The ruling by the UK Labour Party's NEC has set the stage for a struggle between Jeremy Corbyn's supporters and party lawmakers who want to oust him.
The UK's Labour Party decided on Tuesday that its leader Jeremy Corbyn has the automatic right to stand again in a new leadership contest pitting him against Angela Eagle.
Labour's National Executive Committee (NEC) ruled that Corbyn would automatically appear on the ballot paper rather than having to undertake the strenuous task of finding 51 lawmakers willing to nominate him.
"The NEC has agreed that as the incumbent leader, Jeremy Corbyn will go forward onto the ballot without requiring nominations from the Parliamentary Labour Party and the European Parliamentary Labour Party," a party spokesperson said in a statement.
The decision to automatically include the veteran socialist on the leadership ballot comes following almost six hours of closed door discussions, with 33 members of the NEC participating in the vote that came out in favour of Corbyn by 18 votes to 14.
The ruling has set the stage for a struggle between Corbyn's supporters and party lawmakers who want to oust him.
The decision made by the NEC brings Corbyn up against Labour lawmaker Angela Eagle who has challenged Corbyn to a leadership contest, saying that he has failed to connect with voters and is not capable of winning a national election.
Eagle reported that she felt glad that the NEC had reached a decision, saying "I welcome the contest ahead.

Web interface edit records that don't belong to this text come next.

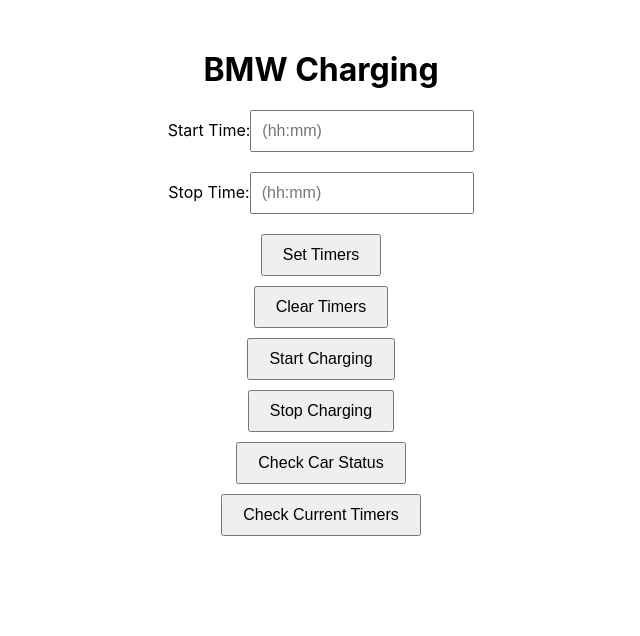
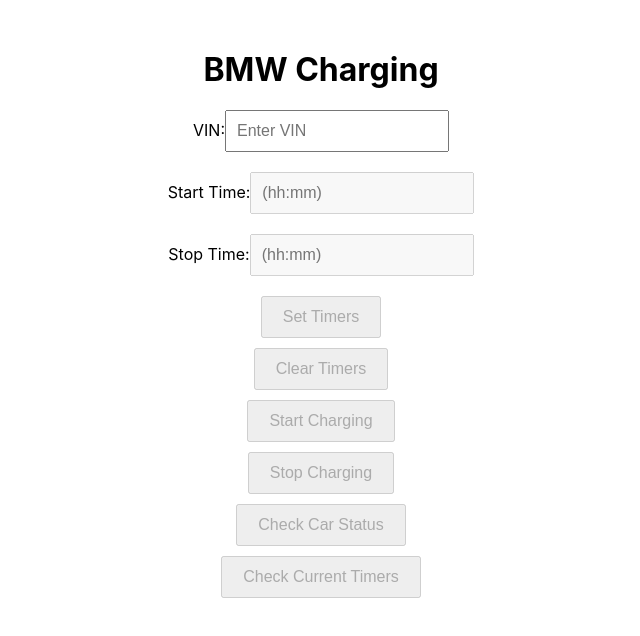
Before and after one commit to veikkos/bmw-charging, a React (Create React App) app in the folder frontend/: page / in a window 1280 px wide. Shown: the top 636 px of the page, without its empty margins (319-959 px from the left). Built offline with nearby package versions, Linux system fonts and the light colour scheme; no server answers; the HTML template or start-up script is replaced by a standard one.

Commit message:
Add VIN support to the frontend

```diff
--- a/frontend/src/App.js
+++ b/frontend/src/App.js
@@ -1,13 +1,28 @@
-import React, { useState } from 'react';
+import React, { useState, useEffect } from 'react';
 import './App.css';
 
 function App() {
+  const [vin, setVin] = useState('');
   const [startTime, setStartTime] = useState('');
   const [stopTime, setStopTime] = useState('');
   const [message, setMessage] = useState('');
 
-  const vin = process.env.REACT_APP_VIN;
   const apiUrlBase = process.env.REACT_APP_API_URL;
+
+  // Fetch the VIN from localStorage when the component mounts
+  useEffect(() => {
+    const storedVin = localStorage.getItem('vin');
+    if (storedVin) {
+      setVin(storedVin);
+    }
+  }, []);
+
+  // Save the VIN to localStorage whenever it changes
+  useEffect(() => {
+    if (vin) {
+      localStorage.setItem('vin', vin);
+    }
+  }, [vin]);
 
   const handleSetTimers = async () => {
     try {
@@ -153,12 +168,22 @@
     <div className="App">
       <h1>BMW Charging</h1>
       <div className="form-group">
+        <label>VIN:</label>
+        <input
+          type="text"
+          value={vin}
+          onChange={(e) => setVin(e.target.value)}
+          placeholder="Enter VIN"
+        />
+      </div>
+      <div className="form-group">
         <label>Start Time:</label>
         <input
           type="text"
           value={startTime}
           onChange={(e) => setStartTime(e.target.value)}
           placeholder="(hh:mm)"
+          disabled={!vin}
         />
       </div>
       <div className="form-group">
@@ -168,14 +193,15 @@
           value={stopTime}
           onChange={(e) => setStopTime(e.target.value)}
           placeholder="(hh:mm)"
+          disabled={!vin}
         />
       </div>
-      <button onClick={handleSetTimers}>Set Timers</button>
-      <button onClick={handleClearTimers}>Clear Timers</button>
-      <button onClick={handleStartCharging}>Start Charging</button>
-      <button onClick={handleStopCharging}>Stop Charging</button>
-      <button onClick={handleCheckCarStatus}>Check Car Status</button>
-      <button onClick={handleCheckTimers}>Check Current Timers</button>
+      <button onClick={handleSetTimers} disabled={!vin}>Set Timers</button>
+      <button onClick={handleClearTimers} disabled={!vin}>Clear Timers</button>
+      <button onClick={handleStartCharging} disabled={!vin}>Start Charging</button>
+      <button onClick={handleStopCharging} disabled={!vin}>Stop Charging</button>
+      <button onClick={handleCheckCarStatus} disabled={!vin}>Check Car Status</button>
+      <button onClick={handleCheckTimers} disabled={!vin}>Check Current Timers</button>
       {message && <p>{message}</p>}
     </div>
   );
```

And I am determined to win it," on Twitter.
I'm glad Labour's NEC has come to a decision. I welcome the contest ahead. And I am determined to win it https://t.co/gdNLprxi06— Angela Eagle (@angelaeagle) July 12, 2016
Corbyn has faced calls to resign as party leader ever since the June 23 referendum that called for Britain to leave the EU.
The EU referendum sparked a wave of resignations from Corbyn's policy team with many saying that he did not campaign hard enough to prevent Brexit, and culminated in the passing of a motion of no-confidence in him by a margin of 172 to 140.
But Corbyn retains strong support among the party's more left-leaning rank-and-file members meaning that he could hold on to power and prolong the stand-off with MPs.
In defying the pressure to resign, Corbyn has cited the overwhelming mandate he won last September when he won the leadership due to the party's grassroots members.
Corbyn said his re-election campaign would be based on tackling inequality and poverty in Britain, adding that he would be reaching out to everyone in the party.
"I am sure Labour MPs will understand that the party has to come together in order to present to the British people the option of a different and better way of doing things," he said.
The potential change in Labour's leadership comes amid a rapidly changing political landscape as incumbent Prime Minister David Cameron is due to step down on Wednesday as head of the Conservative Party, effectively handing the reins over to Theresa May who will guide the country through months of difficult negotiations with the EU over Brexit.
Labour's internal strife has also fuelled tensions among its supporters. Police said on Tuesday that Eagle's constituency office in northern England had been vandalised. Corbyn said that he and other lawmakers had received death threats.
"It is extremely concerning that Angela Eagle has been the victim of a threatening act and that other MPs are receiving abuse and threats," Corbyn said in a statement.
Eagle, however, has blamed the vandalism and threats on Corbyn. "They are being done in his name and he needs to get control of the people who are supporting him and make certain that this behaviour stops and stops now," she said.